BEGIN INPUT DATA
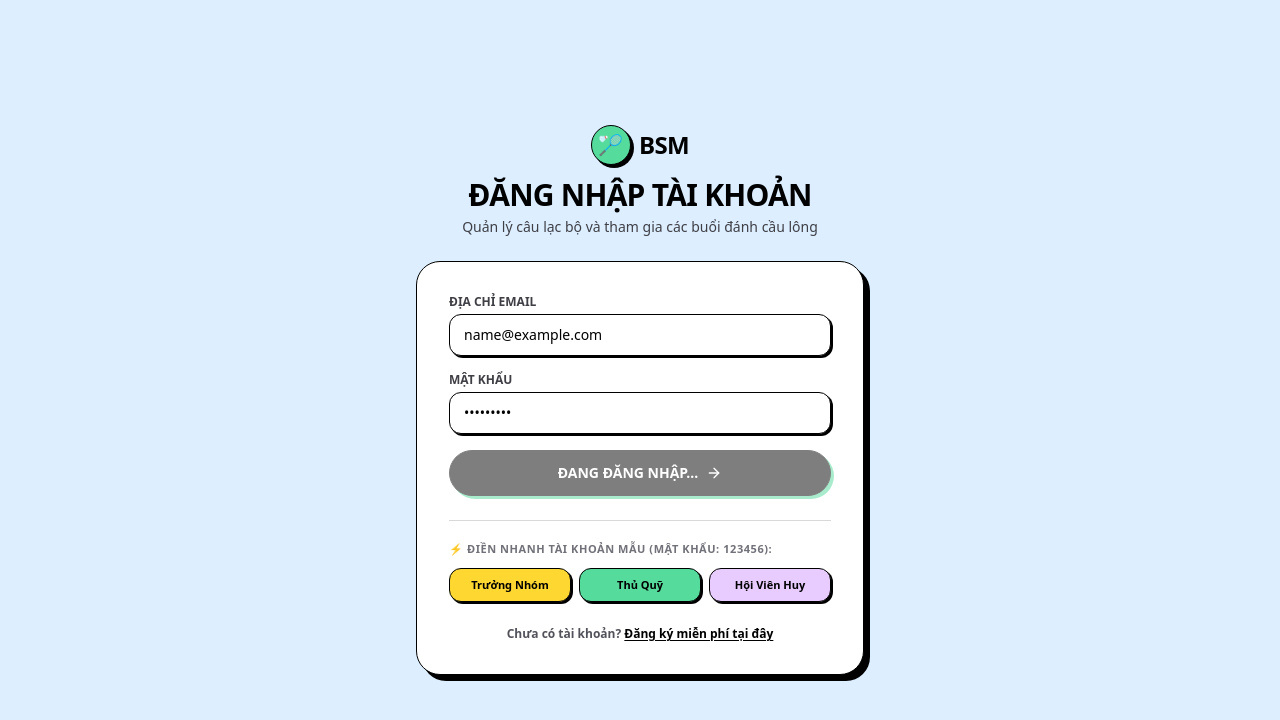
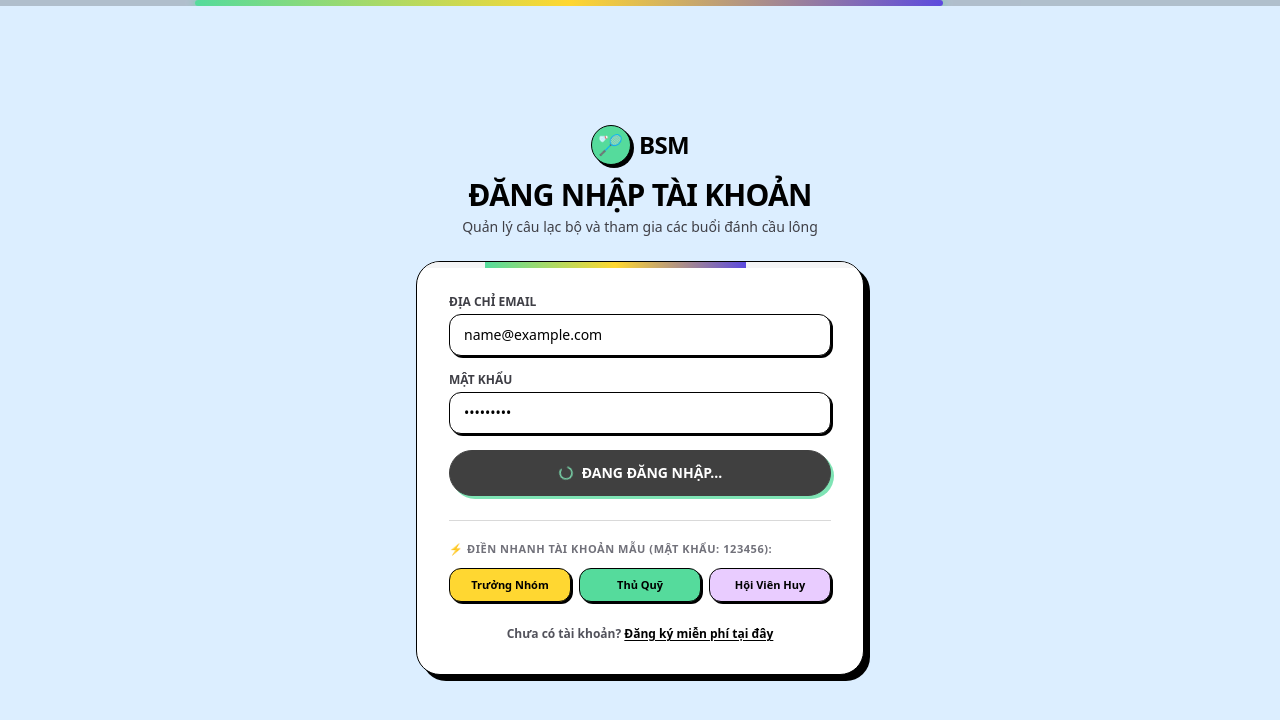
Before and after one commit to VuongHuyHoang/BSM_BadmintonSportManager, a Next.js app: page /login in a window 1280 px wide. Both pictures are taken after typing "name@example.com", "Sample123" into the empty fields and a click on the button "ĐĂNG NHẬP NGAY". Shown: the top 720 px of the page. Built offline with nearby package versions, Linux system fonts and the light colour scheme.

Commit message:
feat: add top progress bar, card stream loader, and instant auth loading skeleton

```diff
--- /dev/null
+++ b/src/app/(auth)/loading.tsx
@@ -0,0 +1,39 @@
+export default function AuthLoading() {
+  return (
+    <div className="min-h-screen bg-[#dceeff] flex flex-col justify-center px-4 py-12 sm:px-6 lg:px-8 relative">
+      {/* Top Screen Progress Bar */}
+      <div className="fixed top-0 left-0 right-0 h-1.5 bg-black/20 z-50 overflow-hidden">
+        <div className="animate-progress-bar rounded-full shadow-[0_0_8px_#55db9c]" />
+      </div>
+
+      <div className="sm:mx-auto sm:w-full sm:max-w-md text-center mb-6">
+        <div className="inline-flex items-center gap-2 mb-3">
+          <div className="h-10 w-10 rounded-full bg-[#f1f3f6] border border-black animate-pulse" />
+          <div className="h-6 w-16 bg-zinc-300 rounded animate-pulse" />
+        </div>
+        <div className="h-8 w-48 bg-zinc-300 rounded mx-auto animate-pulse mb-2" />
+        <div className="h-4 w-64 bg-zinc-200 rounded mx-auto animate-pulse" />
+      </div>
+
+      <div className="sm:mx-auto sm:w-full sm:max-w-md">
+        <div className="bg-white border border-black rounded-[24px] p-6 sm:p-8 shadow-[6px_6px_0px_#000000] relative overflow-hidden space-y-4">
+          <div className="absolute top-0 left-0 right-0 h-1.5 bg-zinc-100 overflow-hidden">
+            <div className="animate-progress-bar" />
+          </div>
+
+          <div className="space-y-2">
+            <div className="h-3 w-20 bg-zinc-200 rounded animate-pulse" />
+            <div className="h-10 w-full bg-zinc-100 rounded-xl border border-black/10 animate-pulse" />
+          </div>
+
+          <div className="space-y-2">
+            <div className="h-3 w-16 bg-zinc-200 rounded animate-pulse" />
+            <div className="h-10 w-full bg-zinc-100 rounded-xl border border-black/10 animate-pulse" />
+          </div>
+
+          <div className="h-12 w-full bg-zinc-200 rounded-full border border-black animate-pulse mt-4" />
+        </div>
+      </div>
+    </div>
+  );
+}
--- a/src/app/(auth)/login/page.tsx
+++ b/src/app/(auth)/login/page.tsx
@@ -3,7 +3,7 @@
 import { useState } from "react";
 import Link from "next/link";
 import { loginWithCredentials } from "@/server/actions/auth";
-import { Sparkles, ArrowRight, ShieldCheck, UserCheck } from "lucide-react";
+import { Sparkles, ArrowRight, ShieldCheck, UserCheck, Loader2 } from "lucide-react";
 
 export default function LoginPage() {
   const [error, setError] = useState<string | null>(null);
@@ -33,10 +33,17 @@ export default function LoginPage() {
   };
 
   return (
-    <div className="min-h-screen bg-[#dceeff] flex flex-col justify-center px-4 py-12 sm:px-6 lg:px-8">
+    <div className="min-h-screen bg-[#dceeff] flex flex-col justify-center px-4 py-12 sm:px-6 lg:px-8 relative">
+      {/* 1. Top Screen Progress Bar (khi đang xử lý đăng nhập) */}
+      {loading && (
+        <div className="fixed top-0 left-0 right-0 h-1.5 bg-black/20 z-50 overflow-hidden">
+          <div className="animate-progress-bar rounded-full shadow-[0_0_8px_#55db9c]" />
+        </div>
+      )}
+
       {/* Top Brand Logo */}
       <div className="sm:mx-auto sm:w-full sm:max-w-md text-center mb-6">
-        <Link href="/" className="inline-flex items-center gap-2 mb-3">
+        <Link href="/" prefetch={true} className="inline-flex items-center gap-2 mb-3">
           <div className="h-10 w-10 rounded-full bg-[#55db9c] border border-black flex items-center justify-center font-black text-xl shadow-[3px_3px_0px_#000000]">
             🏸
           </div>
@@ -51,7 +58,14 @@ export default function LoginPage() {
       </div>
 
       <div className="sm:mx-auto sm:w-full sm:max-w-md">
-        <div className="bg-white border border-black rounded-[24px] p-6 sm:p-8 shadow-[6px_6px_0px_#000000]">
+        <div className="bg-white border border-black rounded-[24px] p-6 sm:p-8 shadow-[6px_6px_0px_#000000] relative overflow-hidden">
+          {/* 2. Thanh tiến trình chạy ở đỉnh thẻ đăng nhập */}
+          {loading && (
+            <div className="absolute top-0 left-0 right-0 h-1.5 bg-zinc-100 overflow-hidden">
+              <div className="animate-progress-bar" />
+            </div>
+          )}
+
           {error && (
             <div className="mb-5 p-3 rounded-xl bg-[#fee2e2] border border-[#ef4444] text-[#b91c1c] text-xs font-bold">
               {error}
@@ -90,10 +104,19 @@ export default function LoginPage() {
             <button
               type="submit"
               disabled={loading}
-              className="w-full py-3 px-4 rounded-full text-sm font-black uppercase bg-black text-white border border-black shadow-[3px_3px_0px_#55db9c] hover:bg-zinc-800 transition-all flex items-center justify-center gap-2 mt-2 disabled:opacity-50"
+              className="w-full py-3 px-4 rounded-full text-sm font-black uppercase bg-black text-white border border-black shadow-[3px_3px_0px_#55db9c] hover:bg-zinc-800 transition-all flex items-center justify-center gap-2 mt-2 disabled:opacity-75"
             >
-              <span>{loading ? "Đang Đăng Nhập..." : "Đăng Nhập Ngay"}</span>
-              <ArrowRight className="w-4 h-4" />
+              {loading ? (
+                <>
+                  <Loader2 className="w-4 h-4 animate-spin text-[#55db9c]" />
+                  <span>Đang Đăng Nhập...</span>
+                </>
+              ) : (
+                <>
+                  <span>Đăng Nhập Ngay</span>
+                  <ArrowRight className="w-4 h-4" />
+                </>
+              )}
             </button>
           </form>
 
@@ -129,7 +152,7 @@ export default function LoginPage() {
 
           <div className="mt-6 text-center text-xs font-semibold text-zinc-600">
             Chưa có tài khoản?{" "}
-            <Link href="/register" className="font-black text-black underline underline-offset-2">
+            <Link href="/register" prefetch={true} className="font-black text-black underline underline-offset-2">
               Đăng ký miễn phí tại đây
             </Link>
           </div>
--- a/src/app/(auth)/register/page.tsx
+++ b/src/app/(auth)/register/page.tsx
@@ -4,7 +4,7 @@ import { useState } from "react";
 import Link from "next/link";
 import { useRouter } from "next/navigation";
 import { registerUser } from "@/server/actions/auth";
-import { ArrowRight, Sparkles } from "lucide-react";
+import { ArrowRight, Sparkles, Loader2 } from "lucide-react";
 
 export default function RegisterPage() {
   const router = useRouter();
@@ -28,9 +28,16 @@ export default function RegisterPage() {
   };
 
   return (
-    <div className="min-h-screen bg-[#dceeff] flex flex-col justify-center px-4 py-12 sm:px-6 lg:px-8">
+    <div className="min-h-screen bg-[#dceeff] flex flex-col justify-center px-4 py-12 sm:px-6 lg:px-8 relative">
+      {/* 1. Top Screen Progress Bar (khi đang xử lý đăng ký) */}
+      {loading && (
+        <div className="fixed top-0 left-0 right-0 h-1.5 bg-black/20 z-50 overflow-hidden">
+          <div className="animate-progress-bar rounded-full shadow-[0_0_8px_#55db9c]" />
+        </div>
+      )}
+
       <div className="sm:mx-auto sm:w-full sm:max-w-md text-center mb-6">
-        <Link href="/" className="inline-flex items-center gap-2 mb-3">
+        <Link href="/" prefetch={true} className="inline-flex items-center gap-2 mb-3">
           <div className="h-10 w-10 rounded-full bg-[#55db9c] border border-black flex items-center justify-center font-black text-xl shadow-[3px_3px_0px_#000000]">
             🏸
           </div>
@@ -45,7 +52,14 @@ export default function RegisterPage() {
       </div>
 
       <div className="sm:mx-auto sm:w-full sm:max-w-md">
-        <div className="bg-white border border-black rounded-[24px] p-6 sm:p-8 shadow-[6px_6px_0px_#000000]">
+        <div className="bg-white border border-black rounded-[24px] p-6 sm:p-8 shadow-[6px_6px_0px_#000000] relative overflow-hidden">
+          {/* 2. Thanh tiến trình chạy ở đỉnh thẻ đăng ký */}
+          {loading && (
+            <div className="absolute top-0 left-0 right-0 h-1.5 bg-zinc-100 overflow-hidden">
+              <div className="animate-progress-bar" />
+            </div>
+          )}
+
           {error && (
             <div className="mb-5 p-3 rounded-xl bg-[#fee2e2] border border-[#ef4444] text-[#b91c1c] text-xs font-bold">
               {error}
@@ -108,16 +122,25 @@ export default function RegisterPage() {
             <button
               type="submit"
               disabled={loading}
-              className="w-full py-3 px-4 rounded-full text-sm font-black uppercase bg-[#55db9c] text-black border border-black shadow-[3px_3px_0px_#000000] hover:bg-[#45cc89] transition-all flex items-center justify-center gap-2 mt-4 disabled:opacity-50"
+              className="w-full py-3 px-4 rounded-full text-sm font-black uppercase bg-[#55db9c] text-black border border-black shadow-[3px_3px_0px_#000000] hover:bg-[#45cc89] transition-all flex items-center justify-center gap-2 mt-4 disabled:opacity-75"
             >
-              <span>{loading ? "Đang Khởi Tạo..." : "Đăng Ký Tài Khoản"}</span>
-              <ArrowRight className="w-4 h-4" />
+              {loading ? (
+                <>
+                  <Loader2 className="w-4 h-4 animate-spin text-black" />
+                  <span>Đang Khởi Tạo Tài Khoản...</span>
+                </>
+              ) : (
+                <>
+                  <span>Đăng Ký Tài Khoản</span>
+                  <ArrowRight className="w-4 h-4" />
+                </>
+              )}
             </button>
           </form>
 
           <div className="mt-6 text-center text-xs font-semibold text-zinc-600">
             Đã có tài khoản?{" "}
-            <Link href="/login" className="font-black text-black underline underline-offset-2">
+            <Link href="/login" prefetch={true} className="font-black text-black underline underline-offset-2">
               Đăng nhập ngay
             </Link>
           </div>
--- a/src/app/globals.css
+++ b/src/app/globals.css
@@ -70,3 +70,27 @@ select {
   animation: float-slow 3.6s ease-in-out 1.2s infinite;
   will-change: transform;
 }
+
+/* Thanh tiến trình chuyển động vô tận (Indeterminate Progress Bar) */
+@keyframes progress-stream {
+  0% {
+    left: -40%;
+    width: 40%;
+  }
+  50% {
+    left: 20%;
+    width: 60%;
+  }
+  100% {
+    left: 100%;
+    width: 40%;
+  }
+}
+
+.animate-progress-bar {
+  position: absolute;
+  top: 0;
+  bottom: 0;
+  background: linear-gradient(90deg, #55db9c 0%, #ffd731 50%, #5c4ade 100%);
+  animation: progress-stream 1.2s cubic-bezier(0.4, 0, 0.2, 1) infinite;
+}
```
END INPUT DATA
REQUIRED WORK:
Show all lines from the data that contain "offset".

WRITTEN ANSWER:
-            <Link href="/register" className="font-black text-black underline underline-offset-2">
+            <Link href="/register" prefetch={true} className="font-black text-black underline underline-offset-2">
-            <Link href="/login" className="font-black text-black underline underline-offset-2">
+            <Link href="/login" prefetch={true} className="font-black text-black underline underline-offset-2">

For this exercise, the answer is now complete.